All of that totally pumped me up as I had been a biiiiiiig fan of the John Carter on Mars books when I was maybe twelve. I flat loved those books, and was also psyched to see the flick. So the deal I made was that I would see them here in LA and Skype with Hayden afterward.
Called a couple of buds here to see if they wanted to go with me, and they did, but failed to figure on Spring Forward day and missed the gig. I'd be a bit snarky about that if I hadn't screwed up too. Went into the sixteen screen multiplex in Woodland Hills and strolled into the first theater I saw with John Carter on the sign. I was soon badly perplexed by the fact that I was in the middle of the movie and my 3D glasses didn't work. I watched it through to the end, gaining much eyestrain in the process, and then went and bitched to the ticket taker.
She kindly did not call me an idiot and asked if I had gone into theater 10. Nope, theater 9. "Uh, your glasses don't work in theater 9."
Tell me about it.
"Okay, you've only missed ten minutes in theater 10," so I zipped back upstairs and went in at the point that Carter was getting the hell kicked out of him in a Yankee jail. Gotta say I loved the flick. The art direction was fabulous, fully realizing Burroughs' vision. I doubt this was possible even five years ago.
The screenwriters dickered with the plot and characterizations a bit, but not enough to do any harm to the movie. One change that I liked was that the character of Dejah Thoris was more fully developed.
I don't think anyone has ever claimed that characterization was Burroughs' long suit. In the books her principle role is to get kidnapped and rescued by John Carter, a lot. In the movie she is no slouch with a longsword. I like a semi-naked woman swinging a sword. It just seems right somehow.
Another by-product of the movie is that I downloaded all five books on Kindle for $.99 and am now about halfway through book three.
Talked to Hayden last night. He was totally psyched by the film, loved it. I also bought him all five books in print from Amazon and he's read the first three chapters of A Princess of Mars. My grandson, six years old. How about that?
Purty dang cool, I say!

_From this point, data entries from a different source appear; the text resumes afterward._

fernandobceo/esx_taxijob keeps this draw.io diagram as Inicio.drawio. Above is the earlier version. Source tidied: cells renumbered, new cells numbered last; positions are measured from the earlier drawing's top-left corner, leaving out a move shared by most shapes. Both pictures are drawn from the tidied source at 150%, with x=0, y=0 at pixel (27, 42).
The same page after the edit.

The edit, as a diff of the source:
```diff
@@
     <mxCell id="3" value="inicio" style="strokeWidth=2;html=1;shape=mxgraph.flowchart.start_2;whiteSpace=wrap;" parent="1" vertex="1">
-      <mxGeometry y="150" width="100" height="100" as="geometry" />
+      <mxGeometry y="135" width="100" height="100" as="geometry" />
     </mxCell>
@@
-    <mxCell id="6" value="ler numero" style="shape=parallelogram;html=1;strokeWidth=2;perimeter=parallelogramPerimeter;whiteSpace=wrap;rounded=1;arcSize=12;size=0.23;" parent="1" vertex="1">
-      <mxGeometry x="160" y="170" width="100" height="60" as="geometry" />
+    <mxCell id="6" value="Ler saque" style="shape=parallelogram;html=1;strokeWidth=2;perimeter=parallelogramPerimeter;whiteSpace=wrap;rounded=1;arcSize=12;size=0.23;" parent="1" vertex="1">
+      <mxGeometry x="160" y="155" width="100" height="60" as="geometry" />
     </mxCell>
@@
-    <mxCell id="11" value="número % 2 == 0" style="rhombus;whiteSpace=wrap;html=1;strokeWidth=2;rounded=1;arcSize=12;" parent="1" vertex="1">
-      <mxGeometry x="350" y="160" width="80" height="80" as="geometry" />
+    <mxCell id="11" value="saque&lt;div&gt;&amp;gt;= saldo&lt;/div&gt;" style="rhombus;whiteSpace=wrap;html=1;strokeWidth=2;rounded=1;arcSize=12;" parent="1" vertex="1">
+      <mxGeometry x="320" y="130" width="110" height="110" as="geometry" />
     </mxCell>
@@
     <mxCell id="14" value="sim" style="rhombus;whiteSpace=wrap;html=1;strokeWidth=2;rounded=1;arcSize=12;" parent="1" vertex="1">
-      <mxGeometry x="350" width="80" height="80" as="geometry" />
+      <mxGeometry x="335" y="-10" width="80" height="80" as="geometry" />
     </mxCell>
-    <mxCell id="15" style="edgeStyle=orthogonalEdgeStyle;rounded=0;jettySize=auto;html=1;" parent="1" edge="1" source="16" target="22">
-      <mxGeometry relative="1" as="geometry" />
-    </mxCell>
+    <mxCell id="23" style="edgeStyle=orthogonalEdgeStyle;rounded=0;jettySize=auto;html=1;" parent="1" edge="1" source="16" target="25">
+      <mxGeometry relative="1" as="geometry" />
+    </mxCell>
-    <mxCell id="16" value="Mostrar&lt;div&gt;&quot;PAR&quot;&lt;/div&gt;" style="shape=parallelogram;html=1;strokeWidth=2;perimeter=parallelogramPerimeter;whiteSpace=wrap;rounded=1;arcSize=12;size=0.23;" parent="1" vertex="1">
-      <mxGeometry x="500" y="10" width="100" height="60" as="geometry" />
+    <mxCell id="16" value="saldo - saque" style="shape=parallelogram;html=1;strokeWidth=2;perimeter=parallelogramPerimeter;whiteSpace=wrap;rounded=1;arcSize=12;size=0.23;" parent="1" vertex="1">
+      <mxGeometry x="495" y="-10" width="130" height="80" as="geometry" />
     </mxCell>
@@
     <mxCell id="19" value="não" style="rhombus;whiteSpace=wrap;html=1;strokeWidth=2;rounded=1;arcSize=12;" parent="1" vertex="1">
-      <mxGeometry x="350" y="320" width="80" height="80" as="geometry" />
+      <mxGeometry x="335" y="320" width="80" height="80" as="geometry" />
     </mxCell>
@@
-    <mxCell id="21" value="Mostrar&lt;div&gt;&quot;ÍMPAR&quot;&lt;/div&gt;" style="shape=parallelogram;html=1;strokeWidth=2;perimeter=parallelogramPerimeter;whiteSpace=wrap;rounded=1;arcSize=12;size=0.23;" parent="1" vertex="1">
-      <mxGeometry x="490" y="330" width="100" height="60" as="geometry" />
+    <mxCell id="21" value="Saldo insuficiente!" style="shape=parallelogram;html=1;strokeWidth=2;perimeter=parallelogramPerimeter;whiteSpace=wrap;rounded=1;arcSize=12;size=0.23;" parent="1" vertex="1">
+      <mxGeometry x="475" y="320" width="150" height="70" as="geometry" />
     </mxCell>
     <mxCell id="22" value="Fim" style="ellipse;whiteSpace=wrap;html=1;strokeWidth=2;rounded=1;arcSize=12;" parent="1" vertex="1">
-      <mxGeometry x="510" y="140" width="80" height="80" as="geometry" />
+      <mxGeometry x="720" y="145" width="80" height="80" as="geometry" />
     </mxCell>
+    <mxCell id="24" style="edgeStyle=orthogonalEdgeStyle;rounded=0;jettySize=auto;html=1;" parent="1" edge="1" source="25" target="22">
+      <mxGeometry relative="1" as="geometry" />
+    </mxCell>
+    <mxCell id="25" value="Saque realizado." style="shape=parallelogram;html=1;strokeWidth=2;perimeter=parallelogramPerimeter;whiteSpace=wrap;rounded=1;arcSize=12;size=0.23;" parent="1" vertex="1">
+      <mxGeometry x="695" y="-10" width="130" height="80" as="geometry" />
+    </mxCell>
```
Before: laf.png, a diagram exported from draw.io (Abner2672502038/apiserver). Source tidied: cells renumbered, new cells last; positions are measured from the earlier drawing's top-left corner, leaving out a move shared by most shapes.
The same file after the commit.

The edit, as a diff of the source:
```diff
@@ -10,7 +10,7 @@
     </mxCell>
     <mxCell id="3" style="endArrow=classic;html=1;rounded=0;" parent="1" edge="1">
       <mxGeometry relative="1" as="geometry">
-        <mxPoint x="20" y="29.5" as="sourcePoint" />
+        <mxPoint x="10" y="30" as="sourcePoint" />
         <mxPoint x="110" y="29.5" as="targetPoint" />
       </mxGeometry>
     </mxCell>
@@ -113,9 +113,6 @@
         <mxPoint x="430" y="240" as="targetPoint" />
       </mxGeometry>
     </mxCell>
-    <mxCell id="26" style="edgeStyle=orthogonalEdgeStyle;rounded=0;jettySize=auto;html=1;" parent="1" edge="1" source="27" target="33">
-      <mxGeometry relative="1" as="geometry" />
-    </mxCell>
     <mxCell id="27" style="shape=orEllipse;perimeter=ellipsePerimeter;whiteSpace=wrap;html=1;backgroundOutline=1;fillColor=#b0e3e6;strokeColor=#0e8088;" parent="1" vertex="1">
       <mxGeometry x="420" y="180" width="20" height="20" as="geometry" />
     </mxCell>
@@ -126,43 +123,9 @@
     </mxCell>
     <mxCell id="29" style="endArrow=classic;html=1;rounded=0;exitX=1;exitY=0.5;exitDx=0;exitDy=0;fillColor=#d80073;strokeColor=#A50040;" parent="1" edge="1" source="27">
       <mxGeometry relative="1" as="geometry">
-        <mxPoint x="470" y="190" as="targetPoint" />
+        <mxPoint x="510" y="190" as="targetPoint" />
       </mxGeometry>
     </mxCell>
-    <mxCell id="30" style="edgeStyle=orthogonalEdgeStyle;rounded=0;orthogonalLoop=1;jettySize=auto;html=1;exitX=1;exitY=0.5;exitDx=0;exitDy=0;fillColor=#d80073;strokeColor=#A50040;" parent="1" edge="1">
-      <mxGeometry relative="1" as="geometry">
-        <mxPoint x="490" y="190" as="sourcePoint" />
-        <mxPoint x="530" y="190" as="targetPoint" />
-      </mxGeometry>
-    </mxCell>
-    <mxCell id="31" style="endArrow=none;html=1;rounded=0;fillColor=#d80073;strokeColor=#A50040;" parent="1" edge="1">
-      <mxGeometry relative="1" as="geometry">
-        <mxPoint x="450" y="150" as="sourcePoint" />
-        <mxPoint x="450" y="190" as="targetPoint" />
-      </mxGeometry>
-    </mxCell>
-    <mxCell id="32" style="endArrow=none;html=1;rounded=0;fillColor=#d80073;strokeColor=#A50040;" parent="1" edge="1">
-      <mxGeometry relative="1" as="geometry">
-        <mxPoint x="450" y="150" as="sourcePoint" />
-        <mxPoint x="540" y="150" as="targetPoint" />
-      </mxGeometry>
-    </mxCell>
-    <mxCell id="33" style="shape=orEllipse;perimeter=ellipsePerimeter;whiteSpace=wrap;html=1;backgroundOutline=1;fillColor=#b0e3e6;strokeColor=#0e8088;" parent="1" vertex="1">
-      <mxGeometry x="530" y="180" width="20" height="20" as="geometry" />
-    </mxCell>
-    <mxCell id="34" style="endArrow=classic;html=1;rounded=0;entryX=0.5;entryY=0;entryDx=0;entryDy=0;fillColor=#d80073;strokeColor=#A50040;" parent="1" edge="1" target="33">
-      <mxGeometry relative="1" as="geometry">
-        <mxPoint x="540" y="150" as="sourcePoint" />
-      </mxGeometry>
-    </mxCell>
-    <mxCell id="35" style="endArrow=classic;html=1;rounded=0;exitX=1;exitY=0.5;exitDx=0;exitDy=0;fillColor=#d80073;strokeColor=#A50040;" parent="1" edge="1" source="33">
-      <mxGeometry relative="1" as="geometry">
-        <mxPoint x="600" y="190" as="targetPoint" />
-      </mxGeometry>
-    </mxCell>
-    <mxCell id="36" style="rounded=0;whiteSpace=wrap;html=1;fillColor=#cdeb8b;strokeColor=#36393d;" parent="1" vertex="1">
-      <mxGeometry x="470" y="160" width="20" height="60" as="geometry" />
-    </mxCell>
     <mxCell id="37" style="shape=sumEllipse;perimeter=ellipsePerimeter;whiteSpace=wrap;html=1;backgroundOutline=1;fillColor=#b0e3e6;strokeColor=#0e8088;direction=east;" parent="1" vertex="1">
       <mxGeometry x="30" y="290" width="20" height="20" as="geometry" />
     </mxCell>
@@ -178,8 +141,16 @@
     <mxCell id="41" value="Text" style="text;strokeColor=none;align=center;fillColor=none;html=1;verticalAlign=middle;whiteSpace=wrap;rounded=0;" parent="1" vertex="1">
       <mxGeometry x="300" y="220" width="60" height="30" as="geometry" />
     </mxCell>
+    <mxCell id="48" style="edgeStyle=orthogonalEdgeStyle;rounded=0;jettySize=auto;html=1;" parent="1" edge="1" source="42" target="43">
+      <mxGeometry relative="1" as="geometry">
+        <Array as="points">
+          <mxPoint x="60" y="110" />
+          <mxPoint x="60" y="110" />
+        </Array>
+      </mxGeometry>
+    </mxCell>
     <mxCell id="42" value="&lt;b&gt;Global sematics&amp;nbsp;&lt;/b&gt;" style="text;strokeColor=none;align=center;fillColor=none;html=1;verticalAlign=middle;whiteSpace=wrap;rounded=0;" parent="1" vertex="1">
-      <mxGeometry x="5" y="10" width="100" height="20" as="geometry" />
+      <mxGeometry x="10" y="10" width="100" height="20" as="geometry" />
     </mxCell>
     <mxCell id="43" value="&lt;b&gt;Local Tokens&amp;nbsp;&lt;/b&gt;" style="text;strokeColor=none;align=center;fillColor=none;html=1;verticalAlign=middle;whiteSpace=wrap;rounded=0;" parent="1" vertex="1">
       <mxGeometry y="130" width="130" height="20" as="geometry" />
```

BTW, for those who don't know it (and missed my previous blog posts), Jim Morris is an accomplished and renown author of some doggone good fiction and non-fiction, available on Virtual Pulp Press, Antenna Books and any other bookstore worth its salt.